It’s apparent that in today’s Mainstream Music Industry, pundits of all shapes and sizes like to put an artist in a box. For instance, one might hear repeatedly that Jay-Z is classic New York City hip-hop, while Whitney Houston was categorized as a straight-no-chaser R&B singer; sub-genre guys like Daddy Yankee are strictly Reggaeton and David Guetta is strictly for the clubs. With all this labeling and defining the musician’s music, it’s often an industry breakthrough when one finds an artist that’s impossible to categorize. In walks HonoRebel, a name so fitting for someone who enjoys rebelling against the status quo. Born in the ghettos of Kingston Jamaica, 74 Rum Lane to be exact and then grew up in August Town.

HonoRebel is the youngest of six children who were raised by a single mother. He remembers his childhood as being a rough uphill struggle, often riddled with street violence and poverty. In fact, HonoRebel’s two
eldest brothers were murdered by such unnecessary gang violence that often overtook HonoRebel's daily activities. With all the negative events that surrounded his early life, it was by fate that HonoRebel was heavily exposed to music.


Growing up in the heart of Reggae Culture, it was no surprise that HonoRebel would be exposed to the thundering bass lines of the local sound systems. Jamaican Dancehall Artists such as King Yellow Man and
Popa San played a major role in keeping the young HonoRebel off the streets. Instead of focusing on crime, he was now focusing on music; instead of picking up a gun, he was picking up an instrument or a microphone!
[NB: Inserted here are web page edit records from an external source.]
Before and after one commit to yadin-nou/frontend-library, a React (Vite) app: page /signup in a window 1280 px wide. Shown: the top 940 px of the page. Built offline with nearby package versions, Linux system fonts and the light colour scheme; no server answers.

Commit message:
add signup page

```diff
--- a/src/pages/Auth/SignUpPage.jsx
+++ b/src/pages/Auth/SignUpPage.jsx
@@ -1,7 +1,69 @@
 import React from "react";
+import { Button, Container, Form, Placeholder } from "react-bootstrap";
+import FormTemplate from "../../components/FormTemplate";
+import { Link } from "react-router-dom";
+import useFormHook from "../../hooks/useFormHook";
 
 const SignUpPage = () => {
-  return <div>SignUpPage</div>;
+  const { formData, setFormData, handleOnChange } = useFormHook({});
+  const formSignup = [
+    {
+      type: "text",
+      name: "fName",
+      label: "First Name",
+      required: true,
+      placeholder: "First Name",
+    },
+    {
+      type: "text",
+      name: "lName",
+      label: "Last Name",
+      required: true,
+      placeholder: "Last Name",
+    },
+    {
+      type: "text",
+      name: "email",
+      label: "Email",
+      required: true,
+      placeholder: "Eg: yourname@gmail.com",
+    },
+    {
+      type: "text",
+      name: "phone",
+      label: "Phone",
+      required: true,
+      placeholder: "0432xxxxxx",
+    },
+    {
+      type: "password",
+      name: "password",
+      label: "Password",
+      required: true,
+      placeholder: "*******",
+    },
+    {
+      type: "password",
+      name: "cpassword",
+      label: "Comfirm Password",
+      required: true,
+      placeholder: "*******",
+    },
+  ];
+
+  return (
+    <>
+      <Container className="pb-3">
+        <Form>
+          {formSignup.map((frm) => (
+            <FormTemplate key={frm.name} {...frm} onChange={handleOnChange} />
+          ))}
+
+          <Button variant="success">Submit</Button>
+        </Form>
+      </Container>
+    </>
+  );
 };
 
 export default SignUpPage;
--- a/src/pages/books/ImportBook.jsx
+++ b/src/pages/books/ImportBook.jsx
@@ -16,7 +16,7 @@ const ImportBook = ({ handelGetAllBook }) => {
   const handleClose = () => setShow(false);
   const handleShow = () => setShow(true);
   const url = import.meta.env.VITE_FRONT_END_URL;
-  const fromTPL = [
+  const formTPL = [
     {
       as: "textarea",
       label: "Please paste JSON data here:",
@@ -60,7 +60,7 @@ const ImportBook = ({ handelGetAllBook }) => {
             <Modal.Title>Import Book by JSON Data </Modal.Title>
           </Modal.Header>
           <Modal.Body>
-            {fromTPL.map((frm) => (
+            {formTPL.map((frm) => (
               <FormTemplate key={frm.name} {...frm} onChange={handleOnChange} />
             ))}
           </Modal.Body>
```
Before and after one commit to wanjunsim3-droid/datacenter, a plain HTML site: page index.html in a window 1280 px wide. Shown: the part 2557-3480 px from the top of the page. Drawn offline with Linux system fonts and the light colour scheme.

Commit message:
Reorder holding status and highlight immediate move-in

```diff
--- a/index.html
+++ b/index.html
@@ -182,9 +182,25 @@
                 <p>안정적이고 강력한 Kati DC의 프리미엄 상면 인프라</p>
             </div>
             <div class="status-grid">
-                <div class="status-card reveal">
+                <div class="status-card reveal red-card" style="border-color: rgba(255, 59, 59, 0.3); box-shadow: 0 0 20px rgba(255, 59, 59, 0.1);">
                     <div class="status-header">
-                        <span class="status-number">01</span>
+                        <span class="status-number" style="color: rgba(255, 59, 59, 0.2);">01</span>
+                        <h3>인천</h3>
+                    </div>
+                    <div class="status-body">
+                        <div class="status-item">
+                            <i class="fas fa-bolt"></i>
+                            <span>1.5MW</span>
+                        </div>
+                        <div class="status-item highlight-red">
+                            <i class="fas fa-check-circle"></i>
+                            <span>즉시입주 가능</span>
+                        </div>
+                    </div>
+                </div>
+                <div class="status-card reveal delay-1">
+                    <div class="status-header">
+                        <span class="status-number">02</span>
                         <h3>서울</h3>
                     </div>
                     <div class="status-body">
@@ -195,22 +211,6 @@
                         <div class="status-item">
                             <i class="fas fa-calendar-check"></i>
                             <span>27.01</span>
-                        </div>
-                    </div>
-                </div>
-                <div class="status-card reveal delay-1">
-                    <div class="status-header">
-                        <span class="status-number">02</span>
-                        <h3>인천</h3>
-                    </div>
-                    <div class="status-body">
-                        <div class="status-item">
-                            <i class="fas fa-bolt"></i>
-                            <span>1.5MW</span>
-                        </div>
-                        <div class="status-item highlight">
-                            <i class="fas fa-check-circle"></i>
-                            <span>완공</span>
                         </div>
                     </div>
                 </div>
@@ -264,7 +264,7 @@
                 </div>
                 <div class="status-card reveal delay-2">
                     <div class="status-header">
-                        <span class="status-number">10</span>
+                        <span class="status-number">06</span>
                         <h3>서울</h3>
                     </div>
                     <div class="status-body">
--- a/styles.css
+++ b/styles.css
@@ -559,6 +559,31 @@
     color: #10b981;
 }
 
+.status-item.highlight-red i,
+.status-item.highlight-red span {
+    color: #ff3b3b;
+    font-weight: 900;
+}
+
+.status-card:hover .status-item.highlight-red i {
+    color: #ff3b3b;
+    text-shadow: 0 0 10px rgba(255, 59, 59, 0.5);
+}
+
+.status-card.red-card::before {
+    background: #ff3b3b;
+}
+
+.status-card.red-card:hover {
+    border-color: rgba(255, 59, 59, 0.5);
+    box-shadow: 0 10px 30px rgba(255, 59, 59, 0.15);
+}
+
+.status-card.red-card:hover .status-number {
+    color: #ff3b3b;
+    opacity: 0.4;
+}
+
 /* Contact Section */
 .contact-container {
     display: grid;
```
This passion eventually led him to learn how to play the trumpet and he soon found himself playing in various bands in and out of school. In HonoRebel's own words, “I didn’t find music, music found me.”